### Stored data
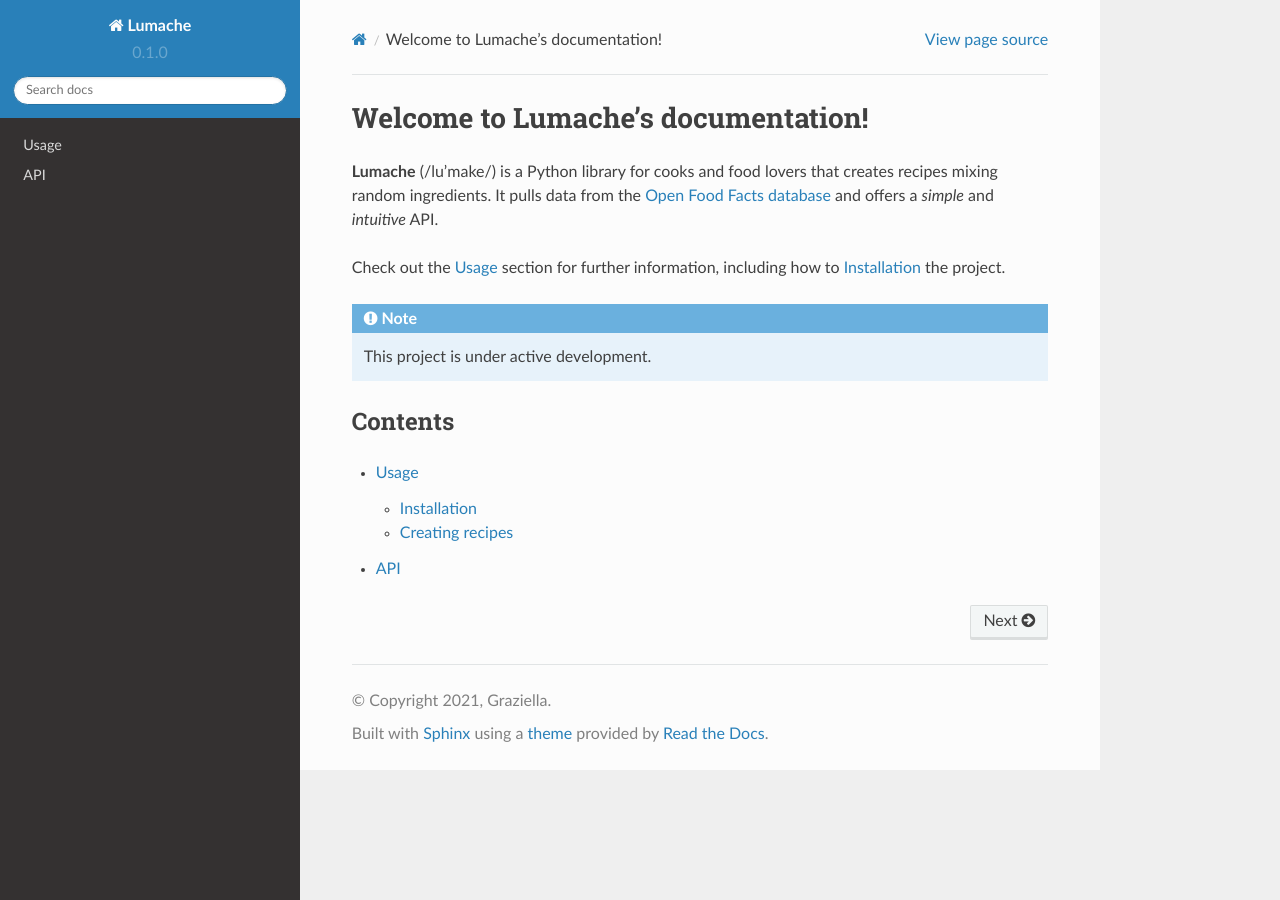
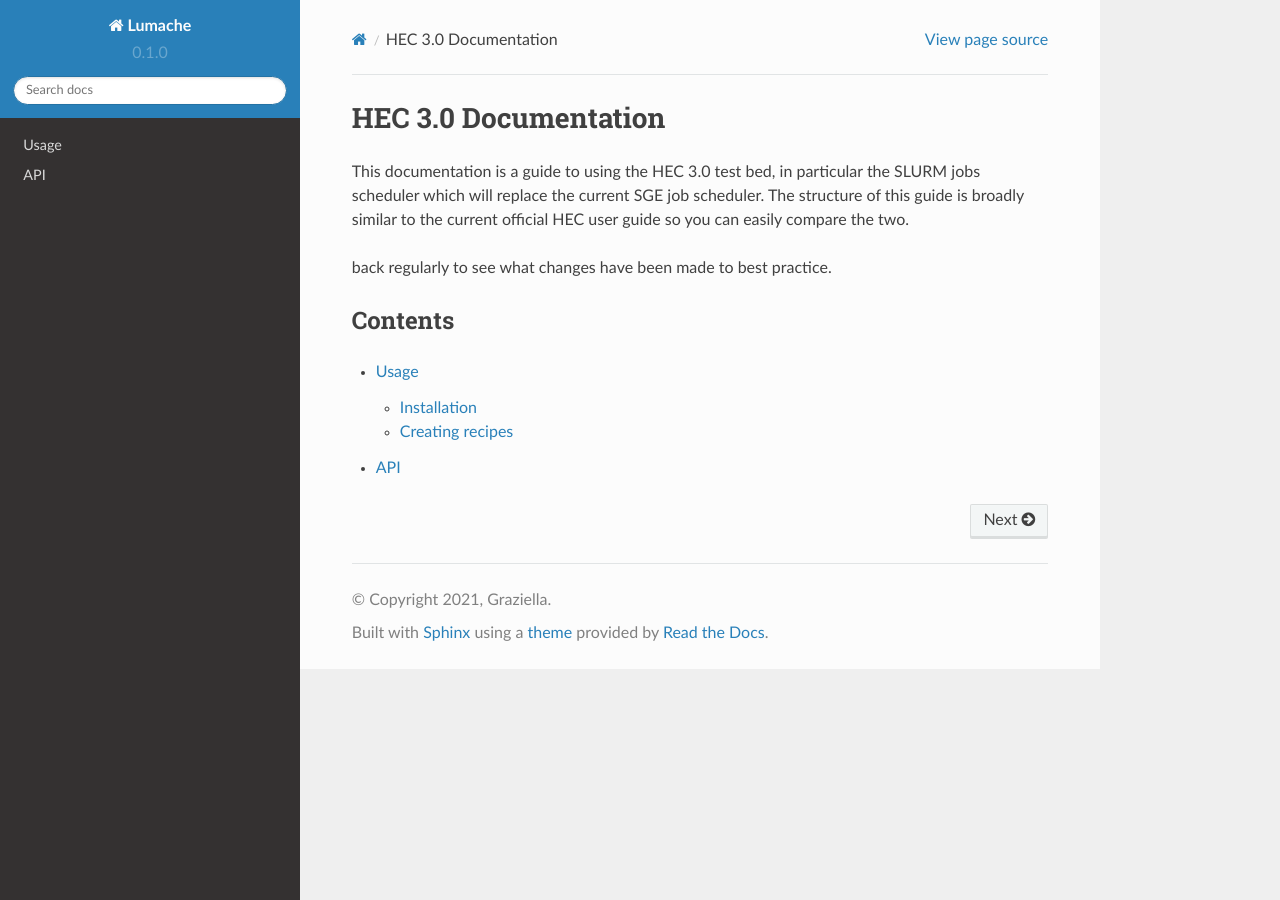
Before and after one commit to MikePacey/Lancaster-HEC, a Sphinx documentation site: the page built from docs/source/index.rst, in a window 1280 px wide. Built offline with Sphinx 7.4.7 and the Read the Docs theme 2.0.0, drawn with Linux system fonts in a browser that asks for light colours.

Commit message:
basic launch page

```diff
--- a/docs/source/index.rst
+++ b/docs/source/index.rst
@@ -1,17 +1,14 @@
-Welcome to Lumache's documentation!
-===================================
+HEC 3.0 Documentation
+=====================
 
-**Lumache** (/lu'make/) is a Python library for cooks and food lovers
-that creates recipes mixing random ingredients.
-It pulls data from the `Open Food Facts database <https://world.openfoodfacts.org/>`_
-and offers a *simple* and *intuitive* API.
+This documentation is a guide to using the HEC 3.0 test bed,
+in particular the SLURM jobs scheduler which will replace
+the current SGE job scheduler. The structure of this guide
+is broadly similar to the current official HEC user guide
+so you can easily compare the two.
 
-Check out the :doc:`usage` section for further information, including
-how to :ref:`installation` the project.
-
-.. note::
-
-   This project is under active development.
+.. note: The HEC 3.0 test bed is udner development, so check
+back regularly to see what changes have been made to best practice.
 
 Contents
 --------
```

### Exercise brief
Your answer should be the lines of the records that include the word "index".

### Solution for this exercise
Before and after one commit to MikePacey/Lancaster-HEC, a Sphinx documentation site: the page built from docs/source/index.rst, in a window 1280 px wide. Built offline with Sphinx 7.4.7 and the Read the Docs theme 2.0.0, drawn with Linux system fonts in a browser that asks for light colours.
--- a/docs/source/index.rst
+++ b/docs/source/index.rst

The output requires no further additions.